State of Matter
Choreography Ihsan Rustem Northwest Dance Project, Portland. Dancers: Andrea Parson, Patrick Kilbane, Elijah Labay, Joni Tuttle, Lex Dones, Ching Ching Wong, Lindsey Matheis Music: Arnalds / Richter Text: Benjamin Wardell I discovered this poem 'The Clouds Inside" by Benjamin Wardell and became immediately fascinated by the comparison he had made between us and clouds. I began to read the poem over and found myself lost in his vision of the world above reflecting society and discovered that the more I read, the more detached I became from the situation; an observer seeing these words and worlds come to life but from the outside in, my mind creating what felt to be almost a memory. This poem was the stimulus and inspiration which structured all decisions in the creative process for 'State of Matter' - whilst not aiming to tell a story as such, I wanted to see us through the minds eye of one person, removed, on a journey dictated, like clouds, by the opposing forces in life often beyond our control. The Clouds Inside - benjamin wardell It seems to me that of everything in the world we are most like clouds; drifting condensations continually torn apart and reformed by the patterns of atmospheric wind. We are ephemeral collections of water and dust afloat in a world of immaterial forces that are greater and stronger than our substance. Our malleability alone preserves us through environments too insubstantial to uphold or sustain a solid being.
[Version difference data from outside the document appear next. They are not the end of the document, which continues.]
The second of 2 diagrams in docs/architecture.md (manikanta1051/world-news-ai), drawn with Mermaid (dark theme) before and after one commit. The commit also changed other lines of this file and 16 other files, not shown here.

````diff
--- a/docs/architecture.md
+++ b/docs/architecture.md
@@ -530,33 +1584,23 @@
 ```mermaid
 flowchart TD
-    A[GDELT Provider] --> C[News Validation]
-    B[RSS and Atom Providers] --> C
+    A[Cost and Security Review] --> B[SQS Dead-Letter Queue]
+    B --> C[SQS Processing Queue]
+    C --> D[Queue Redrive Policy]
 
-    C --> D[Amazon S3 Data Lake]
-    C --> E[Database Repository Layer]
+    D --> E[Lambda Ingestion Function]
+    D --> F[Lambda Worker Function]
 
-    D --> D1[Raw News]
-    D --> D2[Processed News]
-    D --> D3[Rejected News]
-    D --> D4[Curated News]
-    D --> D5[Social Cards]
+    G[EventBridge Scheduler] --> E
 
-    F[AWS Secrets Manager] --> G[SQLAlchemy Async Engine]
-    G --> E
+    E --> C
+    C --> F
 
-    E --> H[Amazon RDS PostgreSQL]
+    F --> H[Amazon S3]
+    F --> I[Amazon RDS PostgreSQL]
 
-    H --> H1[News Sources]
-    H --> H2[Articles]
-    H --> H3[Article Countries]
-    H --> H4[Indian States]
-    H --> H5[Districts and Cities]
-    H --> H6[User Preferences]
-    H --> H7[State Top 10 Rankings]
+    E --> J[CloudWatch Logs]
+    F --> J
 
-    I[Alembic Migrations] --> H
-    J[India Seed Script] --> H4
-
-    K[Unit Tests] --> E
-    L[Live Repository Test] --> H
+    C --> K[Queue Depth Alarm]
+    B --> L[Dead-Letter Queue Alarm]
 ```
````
What function does the vapor we call experience serve if not that of the air in my lungs or the wind blowing holes in the belly of a passing cloud? It is a thing both outside and in, inflating and compressing. It pushes us forward, pulls us down, lifts us up or holds us in place. Experience is the non-substance seen only in a swirl of the slight matter we call a body. An exhalation blowing streams in the fog that is our life. Our shapes are found in the minds of our observers, and through outside eyes we achieve and hold any imaginable form. But from within our shapes are indiscernible in their inconstancy and unable to find completion before a glancing breeze diverts their intent. We like clouds have a view of the world stretched out in all directions. And like clouds, we are blind to our own perspective. So engrossed in the intricacy of our smallest mutations that we do not see our shadow on the fields or the waters of our birth and death in the distances. When blown together, we find unity with each other. When pulled apart, we remain inside each other. When gathered in cities, we bring the grayness of an overcast day. When gathered in masses, we bring the foreboding danger of sudden, unavoidable, forcible change. The static of our relationships is the lightning of our interactions, and the gales of our conflict create the hailstones of malice, resentment and contempt. We are the apex of a cycle. A gathering of the evaporations of thought from the thick waters of possibility with the hope that our actions will rain upon the ground below and nourish the world around. Our beauty is inherent. It is found in our delicacy and the power that delicacy sustains. It is found in the promise of our whiteness toward the function of our darkness. We are entirely different when viewed from below than when viewed from above and most blinding and hazardous when viewed from within. And our glory is most strikingly overwhelming when ablaze with the setting sunlight of bonding, binding and pervasive love. But through all these points exists one large difference, in and from which come every small departure. While we can see much about the clouds in us, they cannot see any of us in themselves.